PROMPT: All records are to be restated word for word, with pictures excluded.
○ ○ ○
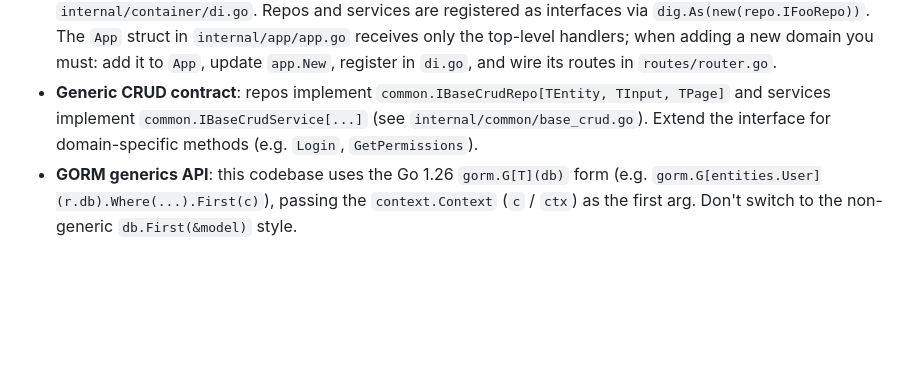
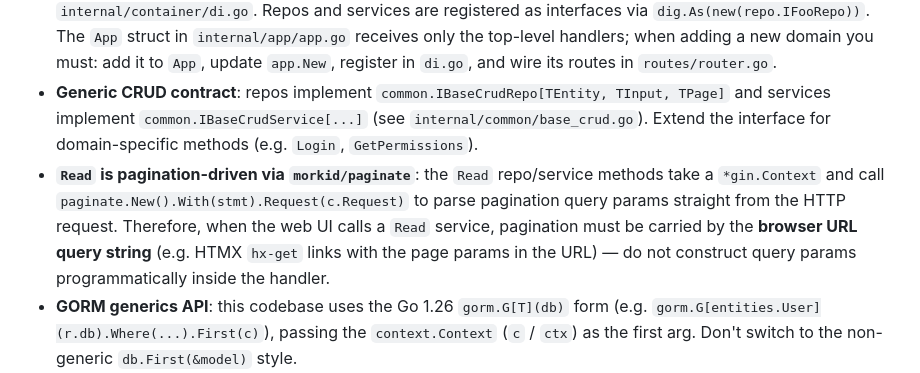
Before and after one commit to MarcelArt/refinery, a Markdown page: AGENTS.md, the part around the change. Rendered like a GitHub page; blank space fills up the shorter version.

```diff
--- a/AGENTS.md
+++ b/AGENTS.md
@@ -37,6 +37,7 @@ Files are split per domain, one route per file, but multiple related structs/fun
 - **Entry point**: `main.go` → `cmd.Execute()` (Cobra). Commands: `serve`, `migrate` (`--drop` to drop first).
 - **Dependency injection**: `go.uber.org/dig`. Register every new repo/service/handler in `internal/container/di.go`. Repos and services are registered as interfaces via `dig.As(new(repo.IFooRepo))`. The `App` struct in `internal/app/app.go` receives only the top-level handlers; when adding a new domain you must: add it to `App`, update `app.New`, register in `di.go`, and wire its routes in `routes/router.go`.
 - **Generic CRUD contract**: repos implement `common.IBaseCrudRepo[TEntity, TInput, TPage]` and services implement `common.IBaseCrudService[...]` (see `internal/common/base_crud.go`). Extend the interface for domain-specific methods (e.g. `Login`, `GetPermissions`).
+- **`Read` is pagination-driven via `morkid/paginate`**: the `Read` repo/service methods take a `*gin.Context` and call `paginate.New().With(stmt).Request(c.Request)` to parse pagination query params straight from the HTTP request. Therefore, when the web UI calls a `Read` service, pagination must be carried by the **browser URL query string** (e.g. HTMX `hx-get` links with the page params in the URL) — do not construct query params programmatically inside the handler.
 - **GORM generics API**: this codebase uses the Go 1.26 `gorm.G[T](db)` form (e.g. `gorm.G[entities.User](r.db).Where(...).First(c)`), passing the `context.Context` (`c` / `ctx`) as the first arg. Don't switch to the non-generic `db.First(&model)` style.
 - **Response envelope**: always return JSON via `common.ResultOk[T](items, msg)` / `common.ResultErr(err, msg)` (defined in `internal/common/result.go`), not raw `gin.H`.
 - **Swagger annotations**: handlers carry swaggo `// @...` comments. Swagger docs live in `docs/` (gitignored, generated). Regeneration requires `make swag` — do not run it yourself; flag it to the user.
```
○ ○ ○
FINISHED EXERCISE:
Before and after one commit to MarcelArt/refinery, a Markdown page: AGENTS.md, the part around the change. Rendered like a GitHub page; blank space fills up the shorter version.

```diff
--- a/AGENTS.md
+++ b/AGENTS.md
@@ -37,6 +37,7 @@ Files are split per domain, one route per file, but multiple related structs/fun
 - **Entry point**: `main.go` → `cmd.Execute()` (Cobra). Commands: `serve`, `migrate` (`--drop` to drop first).
 - **Dependency injection**: `go.uber.org/dig`. Register every new repo/service/handler in `internal/container/di.go`. Repos and services are registered as interfaces via `dig.As(new(repo.IFooRepo))`. The `App` struct in `internal/app/app.go` receives only the top-level handlers; when adding a new domain you must: add it to `App`, update `app.New`, register in `di.go`, and wire its routes in `routes/router.go`.
 - **Generic CRUD contract**: repos implement `common.IBaseCrudRepo[TEntity, TInput, TPage]` and services implement `common.IBaseCrudService[...]` (see `internal/common/base_crud.go`). Extend the interface for domain-specific methods (e.g. `Login`, `GetPermissions`).
+- **`Read` is pagination-driven via `morkid/paginate`**: the `Read` repo/service methods take a `*gin.Context` and call `paginate.New().With(stmt).Request(c.Request)` to parse pagination query params straight from the HTTP request. Therefore, when the web UI calls a `Read` service, pagination must be carried by the **browser URL query string** (e.g. HTMX `hx-get` links with the page params in the URL) — do not construct query params programmatically inside the handler.
 - **GORM generics API**: this codebase uses the Go 1.26 `gorm.G[T](db)` form (e.g. `gorm.G[entities.User](r.db).Where(...).First(c)`), passing the `context.Context` (`c` / `ctx`) as the first arg. Don't switch to the non-generic `db.First(&model)` style.
 - **Response envelope**: always return JSON via `common.ResultOk[T](items, msg)` / `common.ResultErr(err, msg)` (defined in `internal/common/result.go`), not raw `gin.H`.
 - **Swagger annotations**: handlers carry swaggo `// @...` comments. Swagger docs live in `docs/` (gitignored, generated). Regeneration requires `make swag` — do not run it yourself; flag it to the user.
```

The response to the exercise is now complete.